Whenever a line of the records below contains the word "澜绣云裳agent", copy that line.

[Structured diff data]
-=-=-=-=-
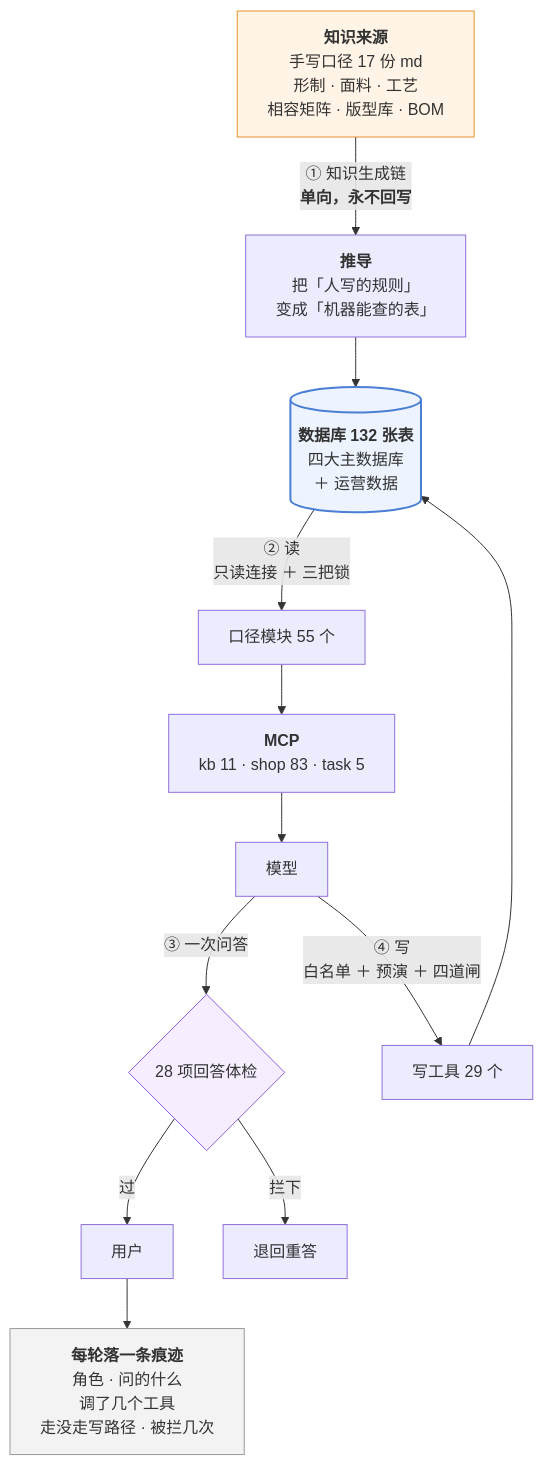
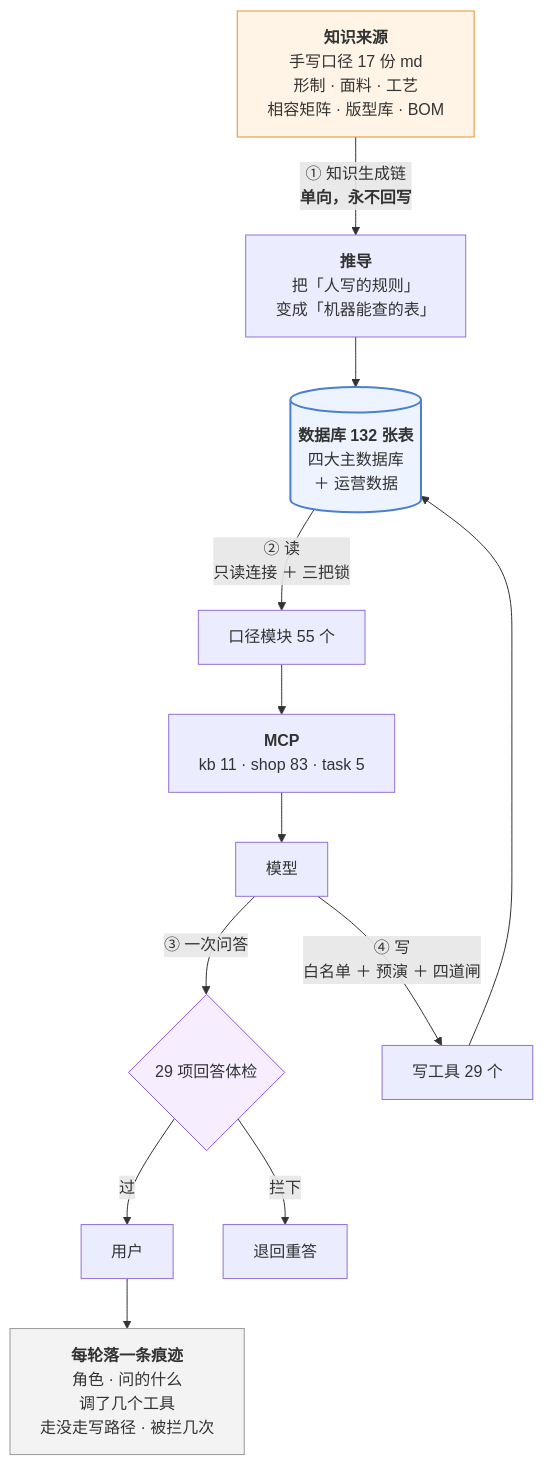
The third of 3 diagrams in 澜绣云裳agent-产品说明.md (843773296-rgb/lanxiu-yunshang-agent), drawn with Mermaid before and after one commit. The commit also changed other lines of this file and 5 other files, not shown here.

````diff
--- a/澜绣云裳agent-产品说明.md
+++ b/澜绣云裳agent-产品说明.md
@@ -1044,24 +1044,24 @@
 ```mermaid
 flowchart TD
     MD["<b>知识来源</b><br/>手写口径 17 份 md<br/>形制 · 面料 · 工艺<br/>相容矩阵 · 版型库 · BOM"]
     MD -->|"① 知识生成链<br/><b>单向，永不回写</b>"| DV["<b>推导</b><br/>把「人写的规则」<br/>变成「机器能查的表」"]
     DV --> DB[("<b>数据库 132 张表</b><br/>四大主数据库<br/>＋ 运营数据")]
 
     DB -->|"② 读<br/>只读连接 ＋ 三把锁"| KJ["口径模块 55 个"]
     KJ --> MCP["<b>MCP</b><br/>kb 11 · shop 83 · task 5"]
     MCP --> LLM["模型"]
 
-    LLM -->|"③ 一次问答"| GD{"28 项回答体检"}
+    LLM -->|"③ 一次问答"| GD{"29 项回答体检"}
     GD -- 过 --> U["用户"]
     GD -- 拦下 --> RE["退回重答"]
 
     LLM -->|"④ 写<br/>白名单 ＋ 预演 ＋ 四道闸"| W["写工具 29 个"]
     W --> DB
 
     U --> TR["<b>每轮落一条痕迹</b><br/>角色 · 问的什么<br/>调了几个工具<br/>走没走写路径 · 被拦几次"]
 
     style MD fill:#fff4e6,stroke:#e8912d
     style DB fill:#eef4ff,stroke:#4a7fd4,stroke-width:2px
     style GD fill:#f6eeff,stroke:#8b5cd6
     style TR fill:#f3f3f3,stroke:#999
 ```
````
-=-=-=-=-
### Response to this task
The third of 3 diagrams in 澜绣云裳agent-产品说明.md (843773296-rgb/lanxiu-yunshang-agent), drawn with Mermaid before and after one commit. The commit also changed other lines of this file and 5 other files, not shown here.
--- a/澜绣云裳agent-产品说明.md
+++ b/澜绣云裳agent-产品说明.md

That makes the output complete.